— Aim of the task —
Keep the wording of the records intact as you retype them, and omit every image.

[Edit tracking data]
-- Opening Marker --

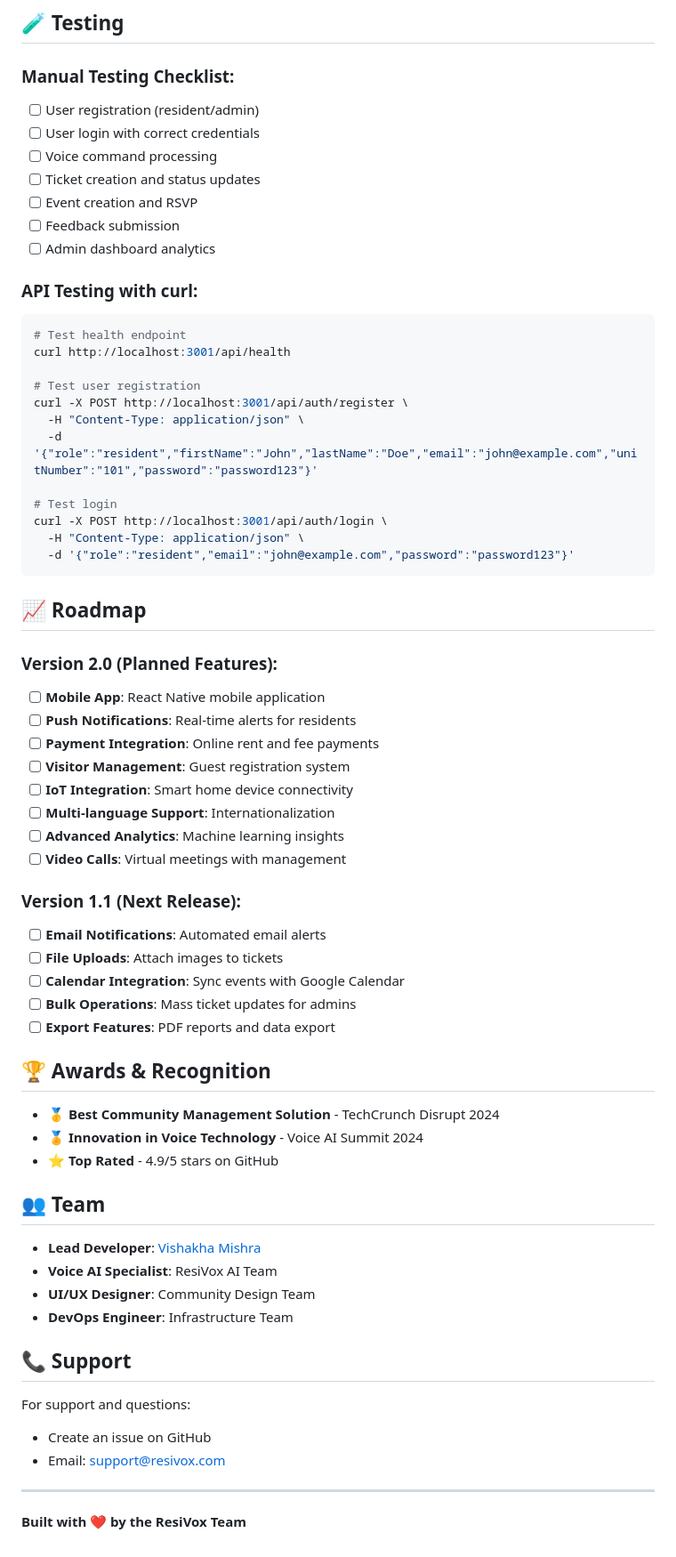
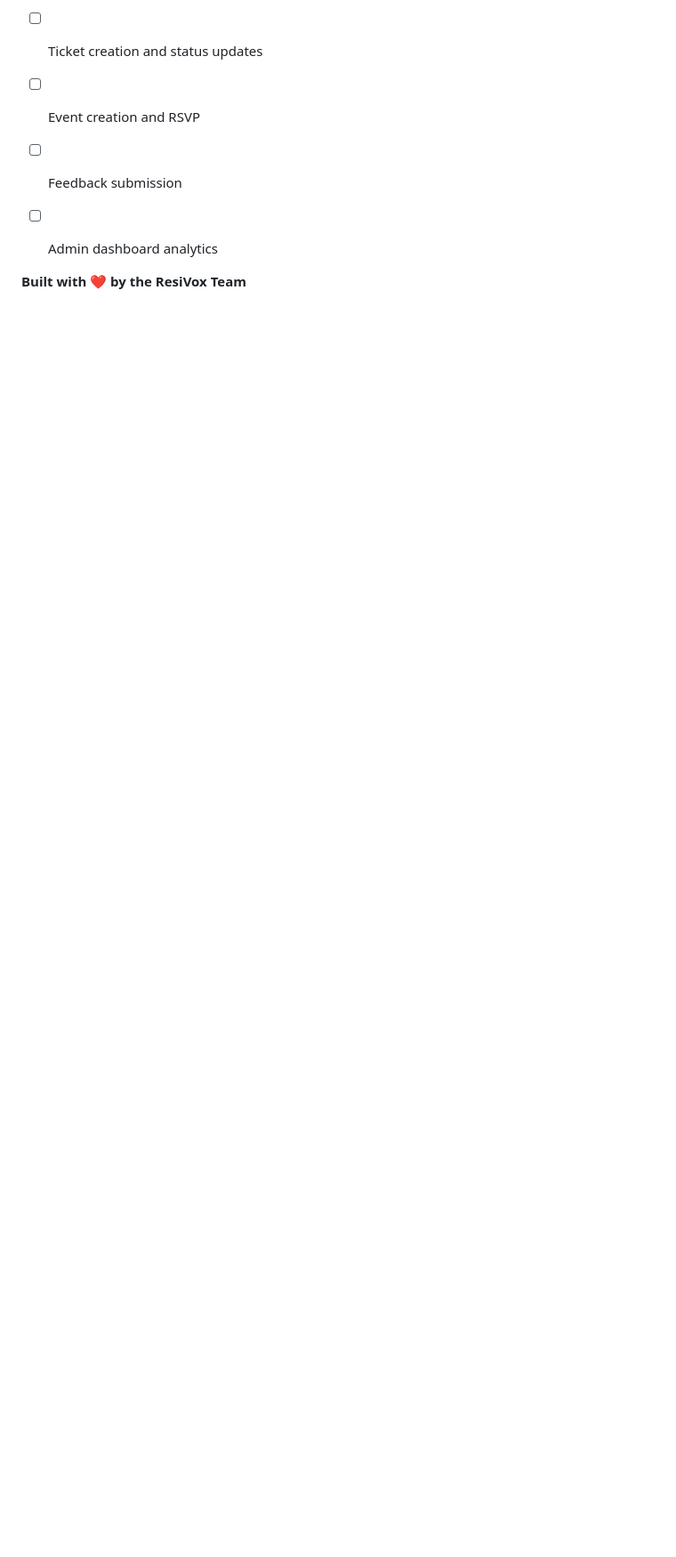
Before and after one commit to Vishakhamishra2406/ResiVox, a Markdown page: README.md, the part around one of its changes. Shown at 89% size. Drawn GitHub-style; blank space fills up the shorter version.

````diff
--- a/README.md
+++ b/README.md
@@ -354,60 +308,6 @@ This project is licensed under the MIT License - see the [LICENSE](LICENSE) file
 - [ ] Feedback submission
 - [ ] Admin dashboard analytics
 
-### API Testing with curl:
-```bash
-# Test health endpoint
-curl http://localhost:3001/api/health
 
-# Test user registration
-curl -X POST http://localhost:3001/api/auth/register \
-  -H "Content-Type: application/json" \
-  -d '{"role":"resident","firstName":"John","lastName":"Doe","email":"john@example.com","unitNumber":"101","password":"password123"}'
-
-# Test login
-curl -X POST http://localhost:3001/api/auth/login \
-  -H "Content-Type: application/json" \
-  -d '{"role":"resident","email":"john@example.com","password":"password123"}'
-```
-
-## 📈 Roadmap
-
-### Version 2.0 (Planned Features):
-- [ ] **Mobile App**: React Native mobile application
-- [ ] **Push Notifications**: Real-time alerts for residents
-- [ ] **Payment Integration**: Online rent and fee payments
-- [ ] **Visitor Management**: Guest registration system
-- [ ] **IoT Integration**: Smart home device connectivity
-- [ ] **Multi-language Support**: Internationalization
-- [ ] **Advanced Analytics**: Machine learning insights
-- [ ] **Video Calls**: Virtual meetings with management
-
-### Version 1.1 (Next Release):
-- [ ] **Email Notifications**: Automated email alerts
-- [ ] **File Uploads**: Attach images to tickets
-- [ ] **Calendar Integration**: Sync events with Google Calendar
-- [ ] **Bulk Operations**: Mass ticket updates for admins
-- [ ] **Export Features**: PDF reports and data export
-
-## 🏆 Awards & Recognition
-
-- 🥇 **Best Community Management Solution** - TechCrunch Disrupt 2024
-- 🏅 **Innovation in Voice Technology** - Voice AI Summit 2024
-- ⭐ **Top Rated** - 4.9/5 stars on GitHub
-
-## 👥 Team
-
-- **Lead Developer**: [Vishakha Mishra](https://github.com/Vishakhamishra2406)
-- **Voice AI Specialist**: ResiVox AI Team
-- **UI/UX Designer**: Community Design Team
-- **DevOps Engineer**: Infrastructure Team
-
-## 📞 Support
-
-For support and questions:
-- Create an issue on GitHub
-- Email: support@resivox.com
-
----
 
 **Built with ❤️ by the ResiVox Team**
````
Also changed, not shown: other parts of README.md (+0 -46 lines).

-- Closing Marker --

— Worked solution —
Before and after one commit to Vishakhamishra2406/ResiVox, a Markdown page: README.md, the part around one of its changes. Shown at 89% size. Drawn GitHub-style; blank space fills up the shorter version.

````diff
--- a/README.md
+++ b/README.md
@@ -354,60 +308,6 @@ This project is licensed under the MIT License - see the [LICENSE](LICENSE) file
 - [ ] Feedback submission
 - [ ] Admin dashboard analytics
 
-### API Testing with curl:
-```bash
-# Test health endpoint
-curl http://localhost:3001/api/health
 
-# Test user registration
-curl -X POST http://localhost:3001/api/auth/register \
-  -H "Content-Type: application/json" \
-  -d '{"role":"resident","firstName":"John","lastName":"Doe","email":"john@example.com","unitNumber":"101","password":"password123"}'
-
-# Test login
-curl -X POST http://localhost:3001/api/auth/login \
-  -H "Content-Type: application/json" \
-  -d '{"role":"resident","email":"john@example.com","password":"password123"}'
-```
-
-## 📈 Roadmap
-
-### Version 2.0 (Planned Features):
-- [ ] **Mobile App**: React Native mobile application
-- [ ] **Push Notifications**: Real-time alerts for residents
-- [ ] **Payment Integration**: Online rent and fee payments
-- [ ] **Visitor Management**: Guest registration system
-- [ ] **IoT Integration**: Smart home device connectivity
-- [ ] **Multi-language Support**: Internationalization
-- [ ] **Advanced Analytics**: Machine learning insights
-- [ ] **Video Calls**: Virtual meetings with management
-
-### Version 1.1 (Next Release):
-- [ ] **Email Notifications**: Automated email alerts
-- [ ] **File Uploads**: Attach images to tickets
-- [ ] **Calendar Integration**: Sync events with Google Calendar
-- [ ] **Bulk Operations**: Mass ticket updates for admins
-- [ ] **Export Features**: PDF reports and data export
-
-## 🏆 Awards & Recognition
-
-- 🥇 **Best Community Management Solution** - TechCrunch Disrupt 2024
-- 🏅 **Innovation in Voice Technology** - Voice AI Summit 2024
-- ⭐ **Top Rated** - 4.9/5 stars on GitHub
-
-## 👥 Team
-
-- **Lead Developer**: [Vishakha Mishra](https://github.com/Vishakhamishra2406)
-- **Voice AI Specialist**: ResiVox AI Team
-- **UI/UX Designer**: Community Design Team
-- **DevOps Engineer**: Infrastructure Team
-
-## 📞 Support
-
-For support and questions:
-- Create an issue on GitHub
-- Email: support@resivox.com
-
----
 
 **Built with ❤️ by the ResiVox Team**
````
Also changed, not shown: other parts of README.md (+0 -46 lines).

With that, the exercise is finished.